Failure of Alzheimer's drug to cost Elan $117m
THE FAILURE of one of its potential Alzheimer’s treatments to get through clinical trials will cost Elan $117 million, the pharmaceutical group said yesterday.
Dublin-listed Elan’s partners, Pfizer and Johnson Johnson, confirmed yesterday they were abandoning the development of bapineuzumab intravenous, a potential treatment for Alzheimer’s Disease, after it failed to pass a second round of clinical tests.
Elan said in a statement that the decision would result in it taking a charge of $117.4 million in its third-quarter results to account for its investment in the development of the drug.
Both the statement and a spokesman pointed out yesterday that the decision also meant that Elan would no longer have to pay its share of the development costs.
The news sparked a sharp fall in Elan’s share price in Dublin. Its stock closed 8.75 per cent down at €8.43, its lowest since December last year.
Analysts yesterday said the news was disappointing for both investors and researchers.
Elan discovered the drug but three years ago enlisted Johnson Johnson and Pfizers as partners to develop it. If it had been successful the Irish company stood to get 20 per cent of any revenues generated.

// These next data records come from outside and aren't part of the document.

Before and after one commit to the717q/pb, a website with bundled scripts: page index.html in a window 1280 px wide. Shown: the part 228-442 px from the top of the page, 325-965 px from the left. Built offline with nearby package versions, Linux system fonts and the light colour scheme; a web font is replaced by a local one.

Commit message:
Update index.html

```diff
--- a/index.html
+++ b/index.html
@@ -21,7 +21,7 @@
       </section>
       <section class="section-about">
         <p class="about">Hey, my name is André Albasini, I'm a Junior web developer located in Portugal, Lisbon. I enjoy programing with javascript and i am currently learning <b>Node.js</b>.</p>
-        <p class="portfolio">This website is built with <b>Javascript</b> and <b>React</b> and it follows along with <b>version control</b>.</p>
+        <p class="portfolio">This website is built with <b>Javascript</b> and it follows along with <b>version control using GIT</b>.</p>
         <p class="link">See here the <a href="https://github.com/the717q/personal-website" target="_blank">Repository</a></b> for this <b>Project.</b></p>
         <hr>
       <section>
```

The three are continuing to fund and work on the development of three other possible Alzheimer’s treatments – a different version of bapineuzumab, a potential vaccine against the disease known as ACC001, and a third substance called AAB003.
Elan owns 49.9 per cent of Janssen AI, which Johnson Johnson established to work with Pfizer on Alzheimer’s treatments. Elan owns 25 per cent of the overall venture, and is entitled to a share of revenues should any of the drugs be commercialised.

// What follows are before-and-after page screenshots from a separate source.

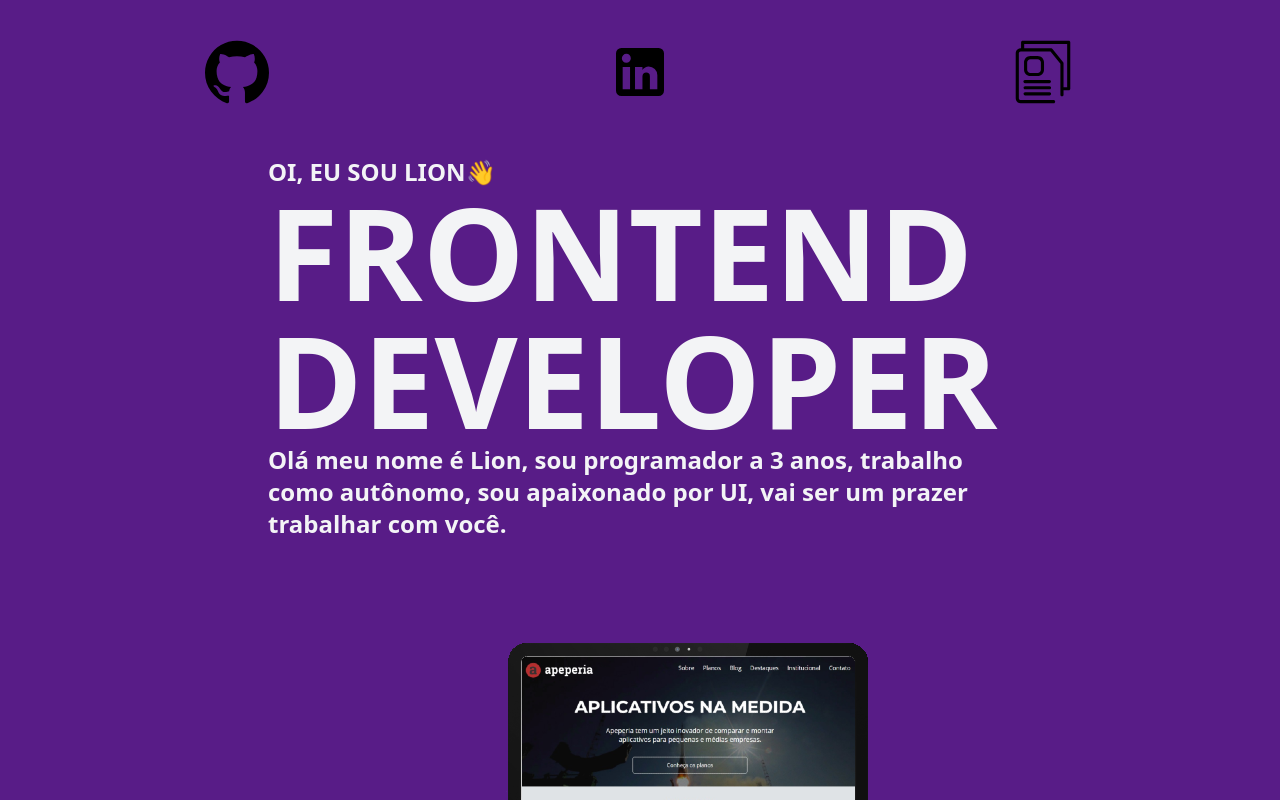
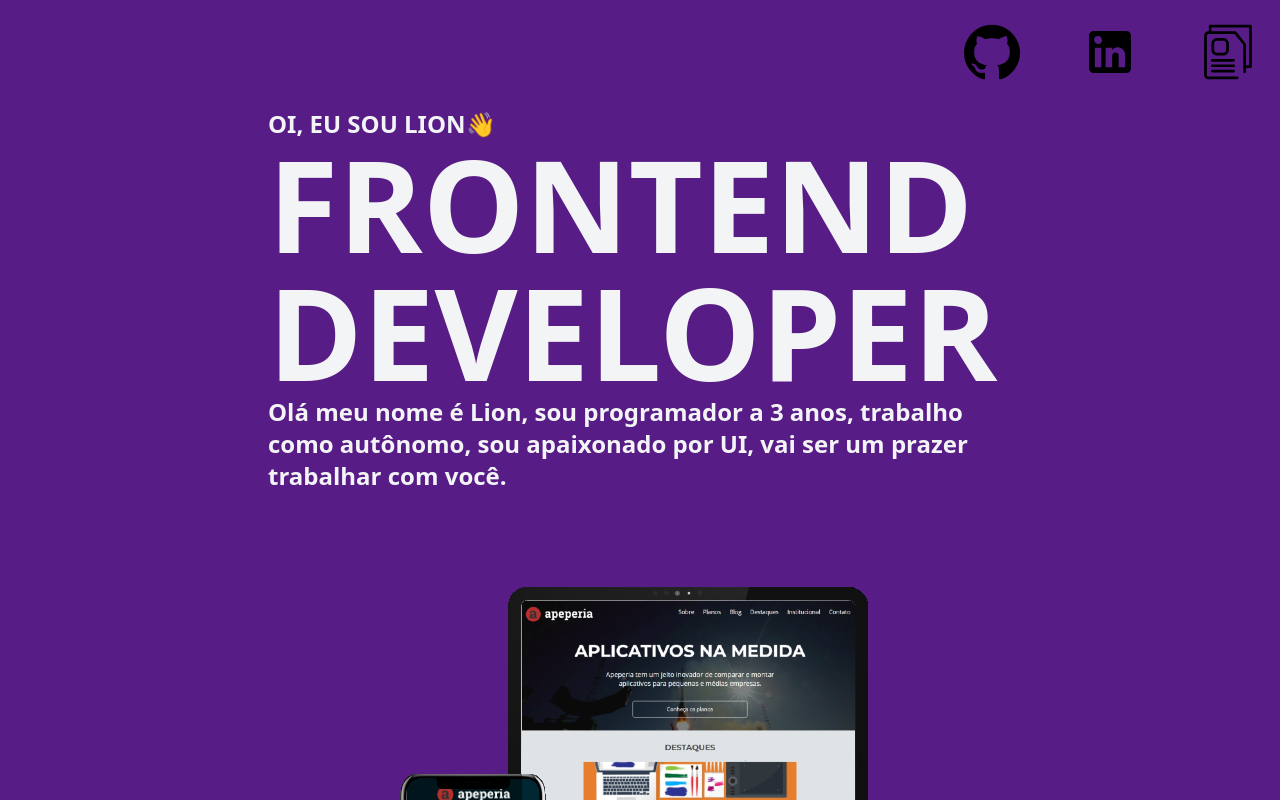
Before and after one commit to liondexx/lion-dex-portfolio, a Next.js app: page / in a window 1280 px wide. Shown: the top 800 px of the page. Built offline with nearby package versions, Linux system fonts and the light colour scheme.

Commit message:
fixed design and make code more pretty

```diff
--- /dev/null
+++ b/components/Content.tsx
@@ -0,0 +1,21 @@
+export default function Content() {
+  return (
+    <main className="flex justify-center">
+      <div className="max-w-3xl xl:py-40 mc:px-8 nn:p-1 min-[360px]:p-1 md:px-3">
+        <h2 className="font-bold font sm:text-4xl max-[360px]:text-xl min-[520px]:text-2xl">
+          OI, EU SOU LION👋
+        </h2>
+        <h1 className="text-5xl min-[360px]:text-6xl font-extrabold mc:text-6xl sm:text-7xl md:text-9xl">
+          FRONTEND
+        </h1>
+        <h1 className="text-5xl min-[360px]:text-6xl font-extrabold mc:text-6xl sm:text-7xl md:text-9xl">
+          DEVELOPER
+        </h1>
+        <p className="text-xs font-semibold sm:text-2xl xl:font-normal">
+          Olá meu nome é Lion, sou programador a 3 anos, trabalho como autônomo,
+          sou apaixonado por UI, vai ser um prazer trabalhar com você.
+        </p>
+      </div>
+    </main>
+  );
+}
--- a/components/NavBar.tsx
+++ b/components/NavBar.tsx
@@ -6,43 +6,28 @@ import linkedin from "public/linkedin_icon.svg";
 
 export default function NavBar() {
   return (
-    <nav
-      className="flex xl:h-36 justify-between px-3 text-1xl gap-2 font-semibold py-4 md:px-10 sm:text-3xl sm:py-10
-      flex-wrap md:justify-around xl:p-0 xl:pt-6 xl:pr-16 xl:justify-end"
-    >
-      <Link
-        target="_blank"
-        href="https://github.com/liondexx"
-        className="flex items-center xl:ml-24"
-      >
-        <Image
-          src={github}
-          alt="github-icon"
-          className="w-9 sm:w-16 xl:hover:w-20"
-        />
+    <div className="flex px-6 py-6 md:justify-end ">
+      <nav className="flex w-full md:w-2/5 lg:w-3/12 justify-between">
+        <Link target="_blank" href="https://github.com/liondexx">
+          <Image src={github} alt="github-icon" className="w-14 md:ml-4" />
         </Link>
         <Link
           target="_blank"
           href="https://www.linkedin.com/in/lion-patrocino-96b808229/"
-        className="flex items-center xl:ml-24"
         >
-        <Image
-          src={linkedin}
-          alt="linkedin-link"
-          className="w-9 sm:w-16 xl:hover:w-20"
-        />
+          <Image src={linkedin} alt="linkedin-link" className="w-14 md:ml-4" />
         </Link>
         <Link
           target="_blank"
           href="https://docs.google.com/document/d/1ZOdIUhwBNUM5f378i0-V3_O6JeL6DhNI6elGRM_Iofw/edit#heading=h.7vtcyzeczjot"
-        className="flex items-center xl:ml-24"
         >
           <Image
             src={curriculum}
             alt="curriculo-link"
-          className="w-9 sm:w-16 xl:hover:w-20"
+            className="w-14 md:ml-4"
           />
         </Link>
       </nav>
+    </div>
   );
 }
--- a/src/app/head.tsx
+++ b/src/app/head.tsx
@@ -1,9 +1,8 @@
 export default function Head() {
   return (
     <>
-      <title>Create Next App</title>
+      <title>Portifolio</title>
       <meta content="width=device-width, initial-scale=1" name="viewport" />
-      <meta name="description" content="Generated by create next app" />
     </>
   );
 }
--- a/src/app/layout.tsx
+++ b/src/app/layout.tsx
@@ -1,4 +1,5 @@
 import "./globals.css";
+import Head from "./head";
 
 export default function RootLayout({
   children,
@@ -11,7 +12,7 @@ export default function RootLayout({
         <head /> will contain the components returned by the nearest parent
         head.tsx. Find out more at https://beta.nextjs.org/docs/api-reference/file-conventions/head
       */}
-      <head />
+      <Head />
       <body>{children}</body>
     </html>
   );
--- a/src/app/page.tsx
+++ b/src/app/page.tsx
@@ -1,37 +1,18 @@
-import Image from "next/image";
 import NavBar from "components/NavBar";
 import AppCard from "components/AppCard";
 import Footer from "components/Footer";
+import Content from "components/Content";
 
 export default function Home() {
   return (
-    <main className=" bg-purple-900 ">
-      <div className="flex text-gray-100 flex-col justify-center">
+    <div className=" bg-purple-900 flex text-gray-100 flex-col justify-center">
       <NavBar />
-        <section className="flex justify-center">
-          <div className="max-w-3xl xl:py-40 mc:px-8 nn:p-1 min-[360px]:p-3 md:px-3">
-            <h2 className="font-bold font sm:text-4xl max-[360px]:text-xl min-[520px]:text-2xl">
-              OI, EU SOU LION👋
-            </h2>
-            <h1 className="text-5xl min-[360px]:text-6xl font-extrabold mc:text-6xl sm:text-7xl md:text-9xl">
-              FRONTEND
-            </h1>
-            <h1 className="text-5xl min-[360px]:text-6xl font-extrabold mc:text-6xl sm:text-7xl md:text-9xl">
-              DEVELOPER
-            </h1>
-            <p className="text-xs font-semibold sm:text-2xl xl:font-normal">
-              Olá meu nome é Lion, sou programador a 3 anos, trabalho como
-              autônomo, sou apaixonado por UI, vai ser um prazer trabalhar com
-              você.
-            </p>
-          </div>
-        </section>
+      <Content />
       <section className="flex justify-center flex-wrap my-16 gap-12 xl:p-5">
         <AppCard />
         <AppCard />
       </section>
       <Footer />
     </div>
-    </main>
   );
 }
```
Lines whose indentation alone changed are shown as unchanged.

Bapineuzumab intravenous was designed to treat mild to moderate Alzheimer’s. The substance broke down deposits that build up on the brains of patients with the disease.
The three companies believed that tackling this symptom was key to treating the progress of the disease. However, clinical trials found that it failed to improve symptoms in the second of four scheduled clinical trials.
Elan chief executive Kelly Martin said the group would continue to focus on Tysabri, the multiple sclerosis treatment that it sells in partnership with Biogen.
A spokesman said yesterday that this is expected to deliver revenues of €3 billion by 2016. At this stage more than 69,000 patients are using the treatment. That figure is expected to grow by 15 per cent this year.
He added that the group would continue to work on strengthening its balance sheet. It had reduced debts to $600 million from $3 billion over the last three years.
The market for a successful Alzheimer’s treatment is potentially worth multiple billions as more people are living longer in developed countries. The disease mainly affects older people.
Eli Lilly, which has a manufacturing operation in Cork, is due to produce trial results for another Alzheimer’s treatment.